WHAT THE TASK REQUIRES
Each line of the entries that mentions the string "Dempsey" needs to be reported.

TASK DATA

◇ ◇ ◇ ◇ ◇

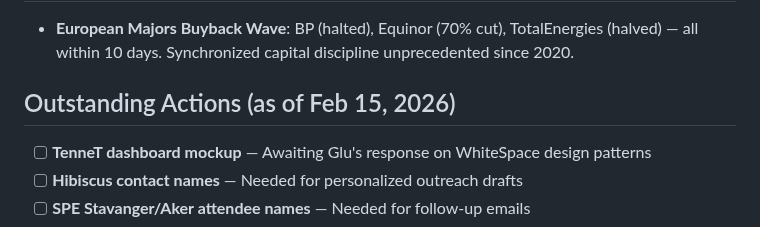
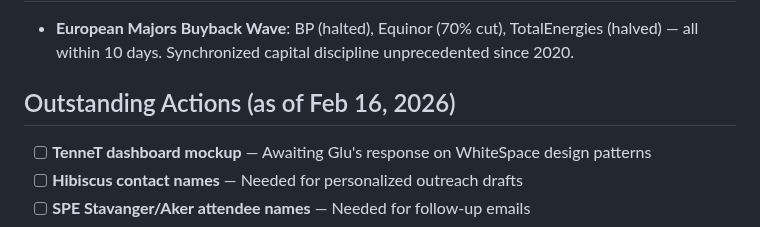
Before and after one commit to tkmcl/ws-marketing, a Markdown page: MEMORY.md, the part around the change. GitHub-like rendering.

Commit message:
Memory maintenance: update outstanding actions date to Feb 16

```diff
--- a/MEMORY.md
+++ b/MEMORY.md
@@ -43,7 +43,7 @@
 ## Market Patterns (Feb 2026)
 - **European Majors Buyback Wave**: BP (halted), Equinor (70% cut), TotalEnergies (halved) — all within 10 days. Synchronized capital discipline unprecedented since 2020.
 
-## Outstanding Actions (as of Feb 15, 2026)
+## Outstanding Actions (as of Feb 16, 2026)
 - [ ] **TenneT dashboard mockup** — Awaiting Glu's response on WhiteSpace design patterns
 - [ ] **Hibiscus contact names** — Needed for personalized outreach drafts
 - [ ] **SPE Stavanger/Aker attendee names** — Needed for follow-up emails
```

◇ ◇ ◇ ◇ ◇

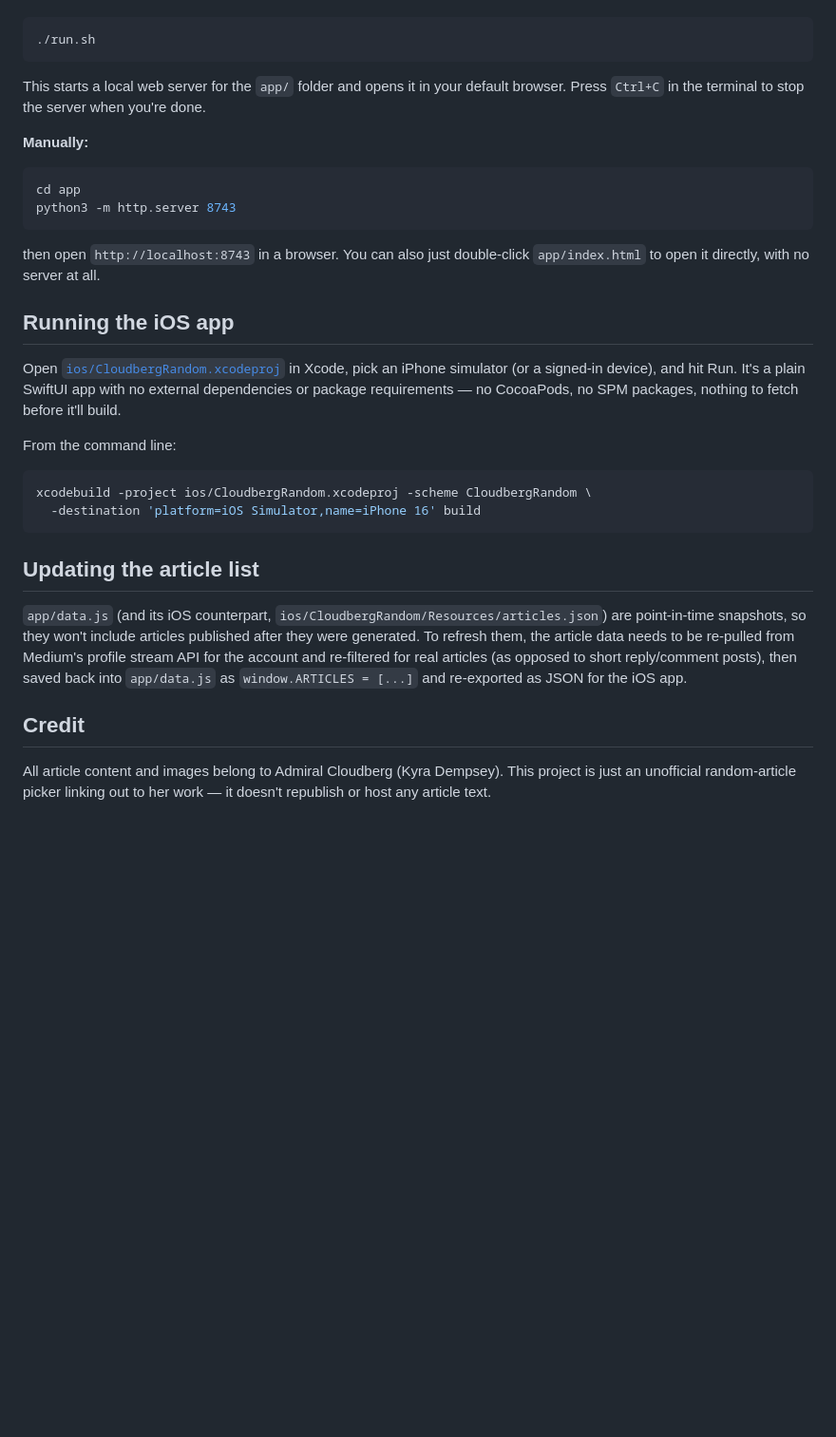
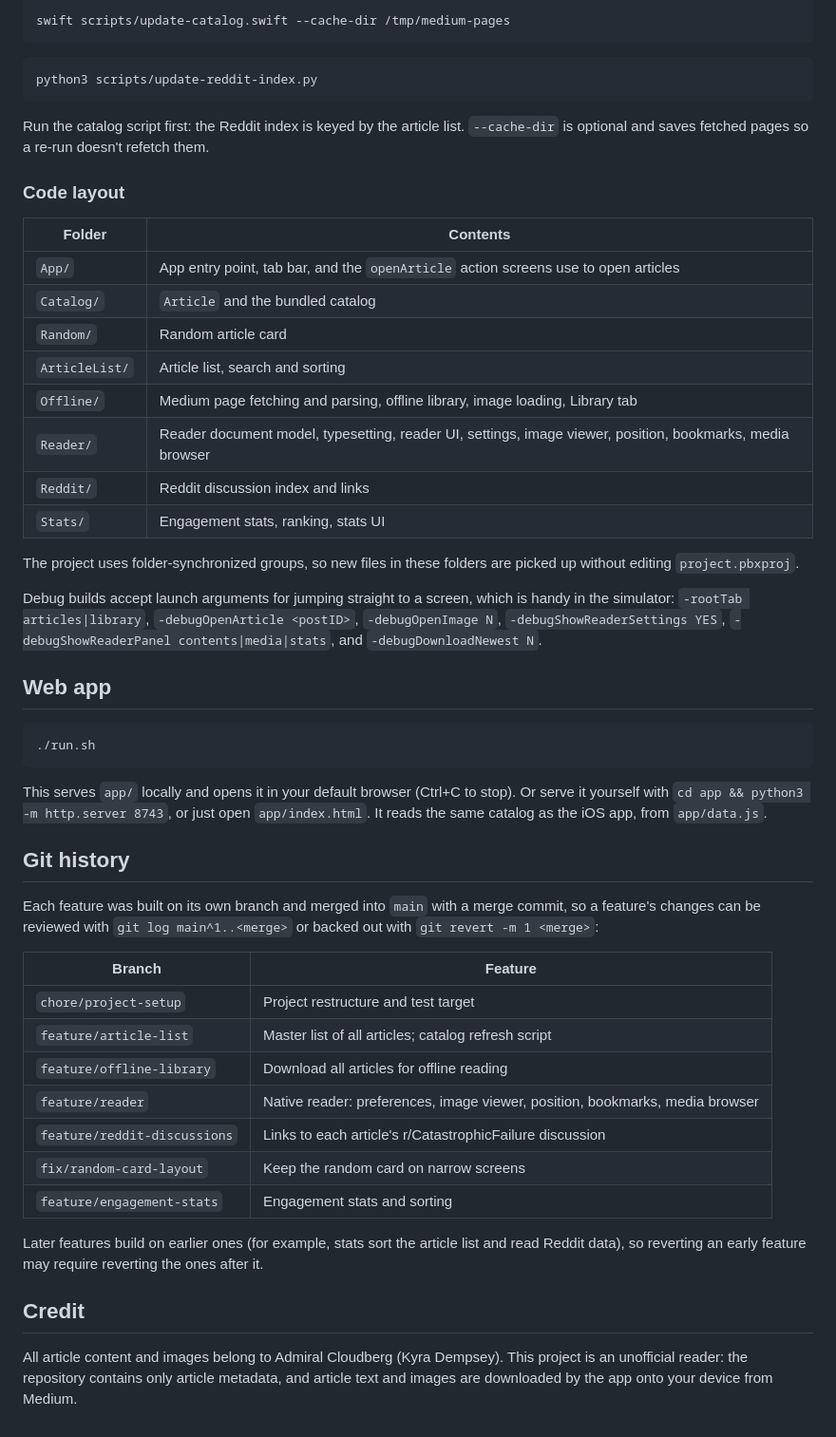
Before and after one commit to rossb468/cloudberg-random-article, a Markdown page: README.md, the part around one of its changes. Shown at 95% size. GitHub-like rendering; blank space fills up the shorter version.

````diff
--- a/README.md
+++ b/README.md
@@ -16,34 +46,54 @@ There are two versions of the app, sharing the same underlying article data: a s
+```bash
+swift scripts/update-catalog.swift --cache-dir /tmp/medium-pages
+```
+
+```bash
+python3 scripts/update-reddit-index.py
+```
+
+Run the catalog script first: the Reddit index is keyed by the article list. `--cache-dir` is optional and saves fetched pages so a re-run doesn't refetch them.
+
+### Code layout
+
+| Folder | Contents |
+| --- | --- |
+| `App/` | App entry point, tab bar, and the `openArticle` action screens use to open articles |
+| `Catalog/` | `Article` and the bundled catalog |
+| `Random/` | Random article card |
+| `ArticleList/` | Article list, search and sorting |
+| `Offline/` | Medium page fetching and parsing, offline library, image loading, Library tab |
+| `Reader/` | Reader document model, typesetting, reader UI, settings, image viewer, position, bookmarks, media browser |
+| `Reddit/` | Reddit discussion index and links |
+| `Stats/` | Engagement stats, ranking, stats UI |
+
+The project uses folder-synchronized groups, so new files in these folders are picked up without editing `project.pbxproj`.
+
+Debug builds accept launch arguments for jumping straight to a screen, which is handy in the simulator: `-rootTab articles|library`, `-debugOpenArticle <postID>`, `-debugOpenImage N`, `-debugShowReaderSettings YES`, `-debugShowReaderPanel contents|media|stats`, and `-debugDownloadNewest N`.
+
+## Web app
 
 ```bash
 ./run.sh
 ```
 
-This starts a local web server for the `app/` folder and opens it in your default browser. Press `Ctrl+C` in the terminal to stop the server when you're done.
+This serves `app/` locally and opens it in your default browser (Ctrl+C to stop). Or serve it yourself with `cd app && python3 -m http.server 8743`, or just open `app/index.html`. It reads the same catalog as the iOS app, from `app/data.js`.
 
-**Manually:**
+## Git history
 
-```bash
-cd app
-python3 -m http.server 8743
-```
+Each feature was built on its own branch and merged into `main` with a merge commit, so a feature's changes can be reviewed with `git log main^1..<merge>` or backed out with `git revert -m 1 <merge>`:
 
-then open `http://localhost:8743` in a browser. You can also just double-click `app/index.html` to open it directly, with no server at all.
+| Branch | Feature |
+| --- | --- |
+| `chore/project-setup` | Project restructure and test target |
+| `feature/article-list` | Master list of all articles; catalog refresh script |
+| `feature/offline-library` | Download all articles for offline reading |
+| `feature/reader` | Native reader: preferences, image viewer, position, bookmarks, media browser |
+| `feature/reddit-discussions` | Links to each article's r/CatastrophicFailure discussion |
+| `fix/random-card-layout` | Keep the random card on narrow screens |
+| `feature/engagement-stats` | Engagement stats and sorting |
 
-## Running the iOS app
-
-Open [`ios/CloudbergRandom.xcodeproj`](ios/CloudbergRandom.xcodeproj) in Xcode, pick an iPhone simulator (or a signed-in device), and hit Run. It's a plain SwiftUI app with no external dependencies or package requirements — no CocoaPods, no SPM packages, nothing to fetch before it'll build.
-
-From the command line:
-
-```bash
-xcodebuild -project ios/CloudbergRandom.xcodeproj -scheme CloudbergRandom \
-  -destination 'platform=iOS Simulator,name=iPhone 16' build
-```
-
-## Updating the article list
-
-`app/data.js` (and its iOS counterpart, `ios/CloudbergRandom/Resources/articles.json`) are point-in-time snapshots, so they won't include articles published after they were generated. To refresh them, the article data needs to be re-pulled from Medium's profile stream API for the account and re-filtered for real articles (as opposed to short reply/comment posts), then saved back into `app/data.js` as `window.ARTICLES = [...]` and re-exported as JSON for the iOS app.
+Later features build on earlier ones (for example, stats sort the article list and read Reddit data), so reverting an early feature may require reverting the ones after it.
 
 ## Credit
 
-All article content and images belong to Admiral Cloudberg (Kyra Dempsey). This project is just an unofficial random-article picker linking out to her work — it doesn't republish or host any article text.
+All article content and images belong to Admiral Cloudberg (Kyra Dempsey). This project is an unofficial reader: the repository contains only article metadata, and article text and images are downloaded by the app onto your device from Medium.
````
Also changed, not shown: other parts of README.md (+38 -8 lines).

◇ ◇ ◇ ◇ ◇

EXPECTED ANSWER
-All article content and images belong to Admiral Cloudberg (Kyra Dempsey). This project is just an unofficial random-article picker linking out to her work — it doesn't republish or host any article text.
+All article content and images belong to Admiral Cloudberg (Kyra Dempsey). This project is an unofficial reader: the repository contains only article metadata, and article text and images are downloaded by the app onto your device from Medium.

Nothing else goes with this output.